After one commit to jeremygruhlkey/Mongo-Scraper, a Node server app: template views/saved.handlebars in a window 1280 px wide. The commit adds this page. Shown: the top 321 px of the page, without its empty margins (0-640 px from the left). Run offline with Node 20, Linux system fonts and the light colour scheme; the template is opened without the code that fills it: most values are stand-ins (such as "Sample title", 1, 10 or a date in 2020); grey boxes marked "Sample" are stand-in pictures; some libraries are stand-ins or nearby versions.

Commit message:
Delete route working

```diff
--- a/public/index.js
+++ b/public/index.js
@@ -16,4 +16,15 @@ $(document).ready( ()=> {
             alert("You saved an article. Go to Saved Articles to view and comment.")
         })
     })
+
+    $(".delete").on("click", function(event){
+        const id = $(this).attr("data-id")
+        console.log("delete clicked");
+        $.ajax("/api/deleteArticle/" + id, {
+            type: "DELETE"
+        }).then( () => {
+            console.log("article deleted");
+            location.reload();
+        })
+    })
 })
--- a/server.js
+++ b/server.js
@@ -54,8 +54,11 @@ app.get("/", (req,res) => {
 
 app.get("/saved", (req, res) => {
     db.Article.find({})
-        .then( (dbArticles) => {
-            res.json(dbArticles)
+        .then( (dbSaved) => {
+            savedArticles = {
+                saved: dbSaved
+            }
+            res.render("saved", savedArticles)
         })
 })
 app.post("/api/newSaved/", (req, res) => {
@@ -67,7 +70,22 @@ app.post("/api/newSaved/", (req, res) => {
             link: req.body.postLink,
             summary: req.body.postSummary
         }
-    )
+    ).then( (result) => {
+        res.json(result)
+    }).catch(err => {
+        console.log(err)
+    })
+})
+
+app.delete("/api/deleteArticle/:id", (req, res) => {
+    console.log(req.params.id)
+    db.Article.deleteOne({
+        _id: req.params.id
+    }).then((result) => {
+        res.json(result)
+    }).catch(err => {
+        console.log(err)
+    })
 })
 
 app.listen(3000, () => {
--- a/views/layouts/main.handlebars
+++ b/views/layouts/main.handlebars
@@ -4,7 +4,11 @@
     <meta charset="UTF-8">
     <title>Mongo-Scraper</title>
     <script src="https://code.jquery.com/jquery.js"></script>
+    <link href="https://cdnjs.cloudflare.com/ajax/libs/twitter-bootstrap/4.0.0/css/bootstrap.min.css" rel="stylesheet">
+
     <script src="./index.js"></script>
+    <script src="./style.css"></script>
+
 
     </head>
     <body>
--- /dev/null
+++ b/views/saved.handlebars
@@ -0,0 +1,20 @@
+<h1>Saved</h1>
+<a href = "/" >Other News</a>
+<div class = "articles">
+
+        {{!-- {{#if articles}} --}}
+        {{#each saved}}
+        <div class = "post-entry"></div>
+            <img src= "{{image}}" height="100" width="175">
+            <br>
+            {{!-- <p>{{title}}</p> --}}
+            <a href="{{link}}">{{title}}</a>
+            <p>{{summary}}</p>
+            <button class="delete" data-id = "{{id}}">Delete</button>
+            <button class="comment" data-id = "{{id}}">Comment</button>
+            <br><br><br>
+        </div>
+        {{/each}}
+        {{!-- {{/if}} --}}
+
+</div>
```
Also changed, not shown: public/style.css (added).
§
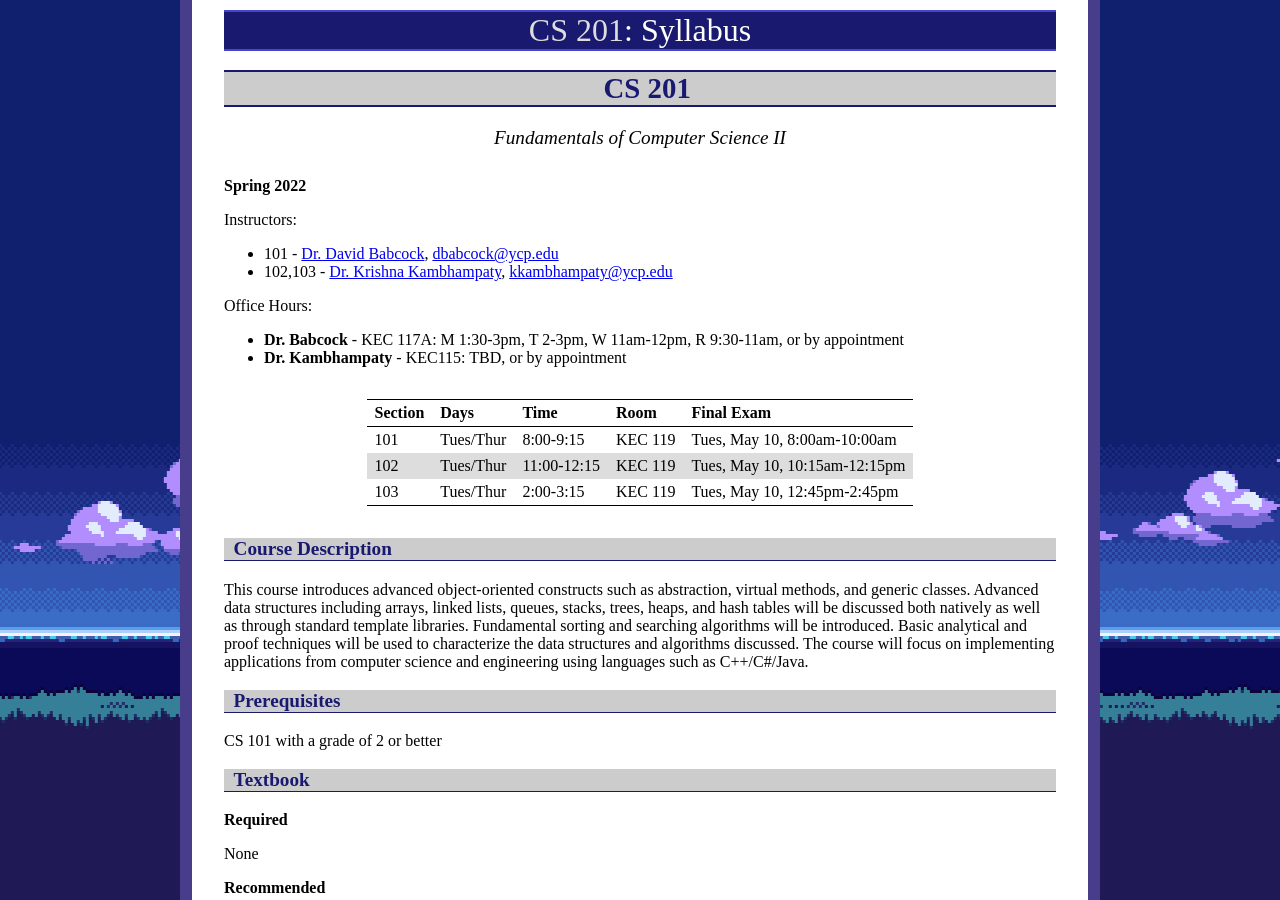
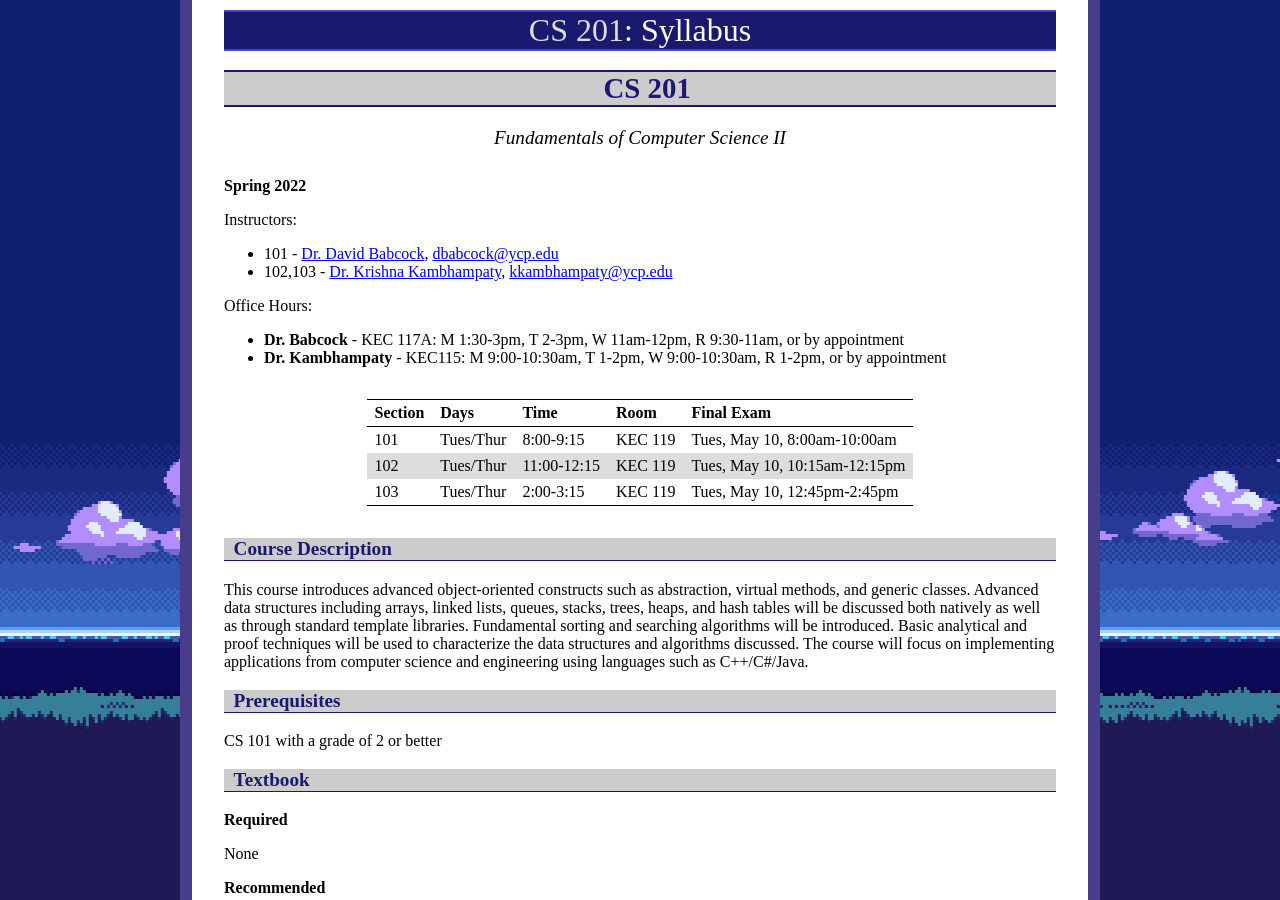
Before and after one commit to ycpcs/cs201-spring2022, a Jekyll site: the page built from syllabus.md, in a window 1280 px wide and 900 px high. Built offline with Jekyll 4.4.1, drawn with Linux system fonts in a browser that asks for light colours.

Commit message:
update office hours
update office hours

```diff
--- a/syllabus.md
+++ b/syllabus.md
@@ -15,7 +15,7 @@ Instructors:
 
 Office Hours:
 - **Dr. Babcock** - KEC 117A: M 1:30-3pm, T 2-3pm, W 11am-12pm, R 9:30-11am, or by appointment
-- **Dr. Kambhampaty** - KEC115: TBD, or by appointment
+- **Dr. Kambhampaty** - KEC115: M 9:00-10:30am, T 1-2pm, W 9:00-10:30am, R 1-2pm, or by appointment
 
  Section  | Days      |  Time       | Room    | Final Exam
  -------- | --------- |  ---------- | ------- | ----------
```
§
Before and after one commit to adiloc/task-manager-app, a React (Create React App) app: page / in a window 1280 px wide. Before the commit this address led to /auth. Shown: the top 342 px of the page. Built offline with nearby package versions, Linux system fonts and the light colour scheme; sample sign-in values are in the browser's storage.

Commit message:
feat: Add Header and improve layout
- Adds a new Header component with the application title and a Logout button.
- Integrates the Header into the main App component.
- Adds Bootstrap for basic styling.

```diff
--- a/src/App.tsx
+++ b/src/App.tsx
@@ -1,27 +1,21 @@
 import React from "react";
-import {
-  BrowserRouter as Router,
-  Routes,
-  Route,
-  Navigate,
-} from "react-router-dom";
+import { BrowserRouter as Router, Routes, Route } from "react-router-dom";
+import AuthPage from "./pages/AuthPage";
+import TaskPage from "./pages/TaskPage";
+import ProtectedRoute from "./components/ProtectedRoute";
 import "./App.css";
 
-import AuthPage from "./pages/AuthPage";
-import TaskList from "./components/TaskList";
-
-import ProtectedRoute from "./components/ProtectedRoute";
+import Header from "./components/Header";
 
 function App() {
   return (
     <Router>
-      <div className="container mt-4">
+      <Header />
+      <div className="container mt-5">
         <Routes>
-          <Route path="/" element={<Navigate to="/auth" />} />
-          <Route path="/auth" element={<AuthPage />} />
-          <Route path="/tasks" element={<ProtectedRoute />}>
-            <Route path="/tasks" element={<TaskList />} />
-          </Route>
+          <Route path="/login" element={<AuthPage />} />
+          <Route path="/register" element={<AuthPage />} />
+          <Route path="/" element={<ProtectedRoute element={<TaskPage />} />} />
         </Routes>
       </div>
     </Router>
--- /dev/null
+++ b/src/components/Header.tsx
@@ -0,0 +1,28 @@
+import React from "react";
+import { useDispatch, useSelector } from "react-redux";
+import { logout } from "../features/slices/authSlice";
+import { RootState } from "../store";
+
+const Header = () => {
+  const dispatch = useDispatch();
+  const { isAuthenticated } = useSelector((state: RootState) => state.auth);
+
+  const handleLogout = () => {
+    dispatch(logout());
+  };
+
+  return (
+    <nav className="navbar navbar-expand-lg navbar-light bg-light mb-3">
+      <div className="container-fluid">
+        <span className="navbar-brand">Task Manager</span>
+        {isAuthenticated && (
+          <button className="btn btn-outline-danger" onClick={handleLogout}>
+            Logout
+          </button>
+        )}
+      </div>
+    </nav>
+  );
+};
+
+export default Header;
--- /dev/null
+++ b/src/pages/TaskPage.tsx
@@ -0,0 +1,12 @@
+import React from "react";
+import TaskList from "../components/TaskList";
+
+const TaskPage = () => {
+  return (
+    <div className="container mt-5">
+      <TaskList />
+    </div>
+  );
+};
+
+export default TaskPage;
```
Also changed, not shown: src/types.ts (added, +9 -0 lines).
§
# TRY IT
Every line above that holds the word "const" should be copied out.

# FINISHED TASK
+        const id = $(this).attr("data-id")
+const Header = () => {
+  const dispatch = useDispatch();
+  const { isAuthenticated } = useSelector((state: RootState) => state.auth);
+  const handleLogout = () => {
+const TaskPage = () => {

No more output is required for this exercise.